First, lemme just say it. The name may not last through the launch period since half the people who hear ‘TPM Singles’ think we’re starting a TPM dating service. That might be awesome or tragic, depending on your view of these things. But that’s not it. So I wanted to explain what we’re doing with this new and TPM’s first experiment in longform journalism.
If you’re a TPM Reader you know that our core product is iterative journalism, rapid-fire pieces covering stories as they develop in real time. We do our share of more structured set-pieces. But the core of what we do is cover a story in all its dimensions, in real time, letting the format suit whatever individual fact or bundle of facts we need to put in front of readers. That’s great. It’s the core of what we do. But we have an immense amount of knowledge and perspective built up in the organization and with our reporters that doesn’t get put together into the big picture. Some things you can still do only in long form. Telling the story in narrative form or issuing the definitive report.
So for instance (and I want to emphasize these topics are all hypothetical), TPM has been working the voter suppression story for a decade. We first got seriously engaged in it in the 2002 Senate election in South Dakota. And it’s been a core story for us ever since. After the 2010 election, states across the country, with Republican governments passed various kinds of voter ID and voter restriction laws. That story has been playing out across the country over the last two years — in legal fights now coming to fruition in court rulings as recently as today, with spending on both sides, advocacy campaigns, efforts to stop people from voting and spirited efforts to protect the right to vote. And of course the endless litany of bogus voter fraud allegations.

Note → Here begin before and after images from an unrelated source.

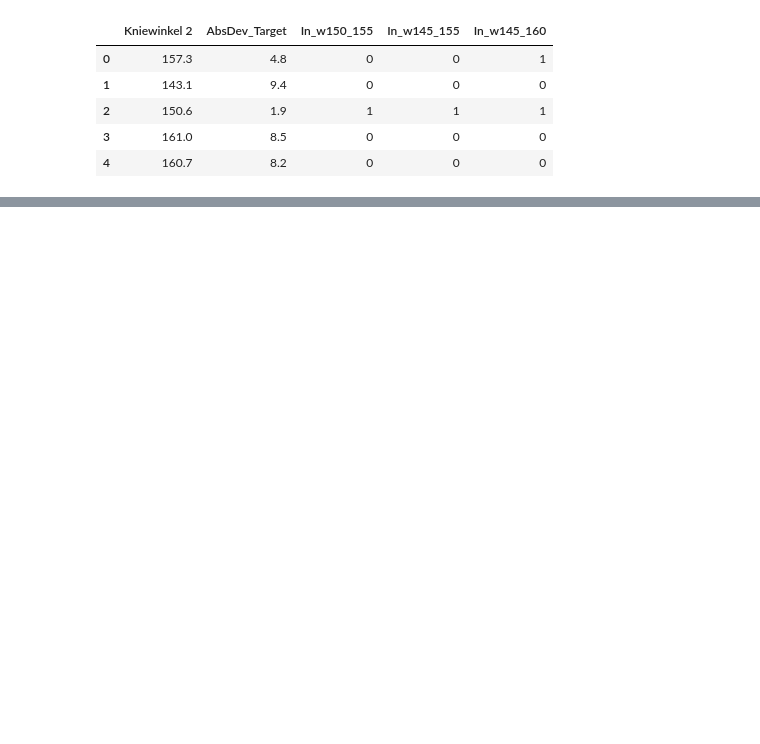
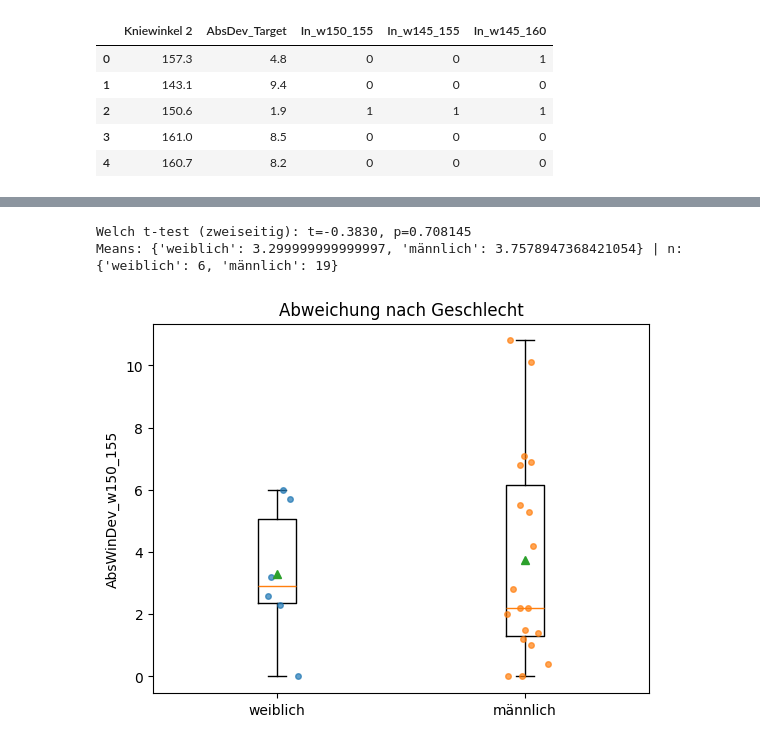
Before and after one commit to WestWoodPrints/MMI_Tool, a Jupyter notebook: Auswertung_V3.ipynb, the cells around one changed output, grey strips where cells are left out. Cells and saved outputs as stored; diff of their text form; code cells hidden in the pictures; blank space fills up the shorter version.

```diff
--- a/Auswertung_V3.ipynb
+++ b/Auswertung_V3.ipynb
@@ -136,0 +375,27 @@ df[["Kniewinkel 2", "AbsDev_Target"] + [f"In_{k}" for k in WINDOWS]].head()
+# %%
+################
+# HYPOTHESE 01 #
+################
+
+sub = df[[YCOL, "Geschlecht_weiblich", "Geschlecht_männlich"]].dropna()
+sub = sub[(sub["Geschlecht_weiblich"] + sub["Geschlecht_männlich"]) == 1]
+
+sub["Geschlecht"] = np.where(sub["Geschlecht_weiblich"] == 1, "weiblich", "männlich")
+w = sub.loc[sub["Geschlecht"]=="weiblich", YCOL]
+m = sub.loc[sub["Geschlecht"]=="männlich", YCOL]
+
+t, p = stats.ttest_ind(w, m, equal_var=False)
+print(f"Welch t-test (zweiseitig): t={t:.4f}, p={p:.6f}")
+print("Means:", {"weiblich": w.mean(), "männlich": m.mean()}, "| n:", {"weiblich": len(w), "männlich": len(m)})
+
+plt.figure()
+plt.boxplot([w.values, m.values], labels=["weiblich","männlich"], showmeans=True)
+for i, vals in enumerate([w.values, m.values], start=1):
+    plt.plot(np.random.normal(i, 0.04, len(vals)), vals, "o", alpha=0.7, markersize=4)
+plt.ylabel(YCOL)
+plt.title("Abweichung nach Geschlecht")
+plt.show()
+# %% [output]
+Welch t-test (zweiseitig): t=-0.3830, p=0.708145
+Means: {'weiblich': 3.299999999999997, 'männlich': 3.7578947368421054} | n: {'weiblich': 6, 'männlich': 19}
+[figure, added]
```
Also changed, not shown: parts of 8 cells of this notebook.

In a few weeks, we’ll have all the information together. Just how did it come out? What did the courts do? Who were the most important players on each side? What can we figure out about how many people were actually barred from voting? Did it affect particular races? I’d like to read that report. More to the point, I’d like TPM to publish it. I don’t know precisely how long it would be. Somewhere between 5k and 15k words. (We plan to do about a half-dozen a year.) With good narrative description, charts, data, links to court rulings. You’d download it to your Kindle or other eReader. Had we been doing this during the Health Care Reform fight, there are a few different singles that I would have been interested in TPM putting together. And of course, there’s our historical bread and butter here at TPM: old-fashioned investigative journalism.
This is one of the big reasons we’re doing Prime. We’d love to publish those pieces. And we know there are a lot of our core readers who’d love to read them. But the economics of our company is based on reports that get lots of readers. If we spend a month or two producing a 10k or 15k word mini-book and we put it up on TPM and a few thousand people read it, that’s a big problem for us. So Prime is about setting up a business model within our larger business model that allows us to do something like TPM Singles. We don’t want to not do those pieces just because they probably can’t generate the mass audience that will pay for them with display advertising.
If you’d like to be part of this experiment, please join us today with a membership in TPMPrime. Click here to find out what else you get with a TPMPrime membership. And please email me with your ideas, thoughts, criticisms and (I’m particularly interested to hear this) what topics you think we should take on with our first TPM Singles.
Josh Marshall is editor and publisher of TalkingPointsMemo.com.